Yogurt seems like one of those perfectly healthy snacks. It has calcium, phosphorus, riboflavin, and vitamin B12 — all nutrients needed to strengthen kids’ teeth and help their development. But unless you’re opting for greek or natural yogurt with no added flavors, your kids’ favorite yogurt might have too much sugar.
The added sugars that come with flavored or fruit-bottom yogurts can make them more of a sweet treat than a daily school lunch idea. As with all prepared foods, check the nutritional label for your yogurt’s sugar content.
What to Pack Instead: Cheese has many of the nutritional benefits of yogurt but with less sugar. If your child can’t live without yogurt, try thicker yogurt with more protein and minimal added sugar. Make your own yogurt cups with fresh fruit or a tiny bit of no-sugar-added jam mixed into plain greek yogurt.

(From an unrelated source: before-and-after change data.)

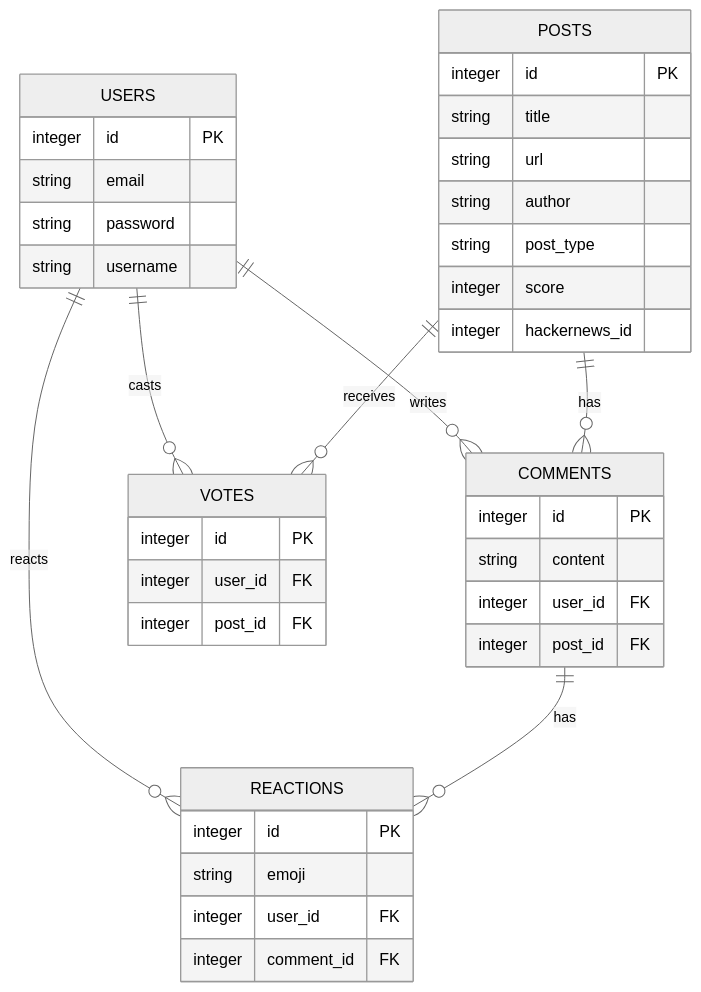
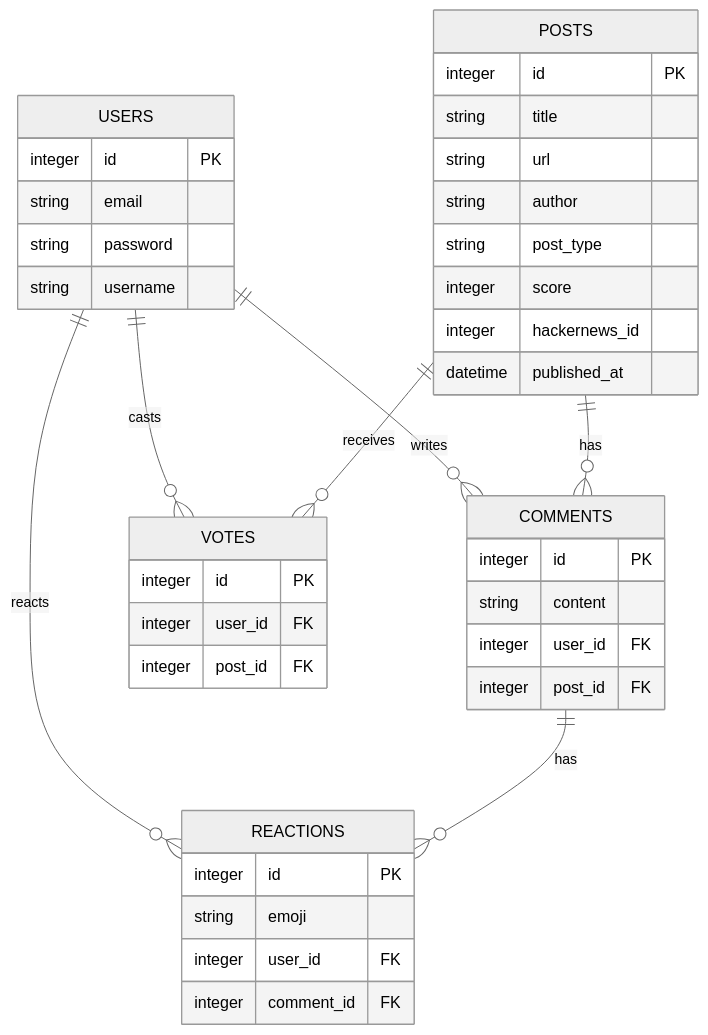
One commit to ismaeljouhariperez/hackernews-rails changed the diagram in README.md. Above: the diagram before and after it, drawn with Mermaid (neutral theme). The commit also changed 3 other files, not shown here.

````diff
--- a/README.md
+++ b/README.md
@@ -32,48 +32,49 @@
 ```mermaid
 erDiagram
   USERS {
     integer id PK
     string email
     string password
     string username
   }
 
   POSTS {
     integer id PK
     string title
     string url
     string author
     string post_type
     integer score
     integer hackernews_id
+    datetime published_at
   }
 
   COMMENTS {
     integer id PK
     string content
     integer user_id FK
     integer post_id FK
   }
 
   VOTES {
     integer id PK
     integer user_id FK
     integer post_id FK
   }
 
   REACTIONS {
     integer id PK
     string emoji
     integer user_id FK
     integer comment_id FK
   }
 
   USERS ||--o{ COMMENTS : "writes"
   USERS ||--o{ VOTES : "casts"
   USERS ||--o{ REACTIONS : "reacts"
 
   POSTS ||--o{ COMMENTS : "has"
   POSTS ||--o{ VOTES : "receives"
 
   COMMENTS ||--o{ REACTIONS : "has"
 ```
````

Graham crackers might seem like low sugar snacks for kids but, in fact, they’re high in sugar when compared with other cracker options. Teddy Grahams have about 7 grams of sugar for a small, 1 oz packet, and two large graham crackers contain about 8 grams of sugar.
What to Pack Instead: Peanut butter-filled pretzel bites are great low sugar snacks for kids, or pack some plain pretzels to dip in hummus. If your kids like crunchy snacks, these baked green pea chips have no sugar but still taste great.
Cavity Prevention Tips For Kids
Of course, kids are kids. And kids with healthy teeth do eat sugary foods from time to time. The key to cavity prevention in kids is practicing diligent oral care and limiting snacking. Our top tips include:
- Brushing twice a day and flossing daily
- Rinsing your mouth with water after eating foods high in sugar
- Eating foods that are good for your teeth like veggies, fruit, and low sugar dairy
- Drinking a lot of water
- Minimizing snacking
- Keeping up with twice-annual cleanings and exams
Your Greenville pediatric dentists can help your kids maintain the healthy teeth they deserve. Contact us today to work together on giving your child a healthy, happy smile.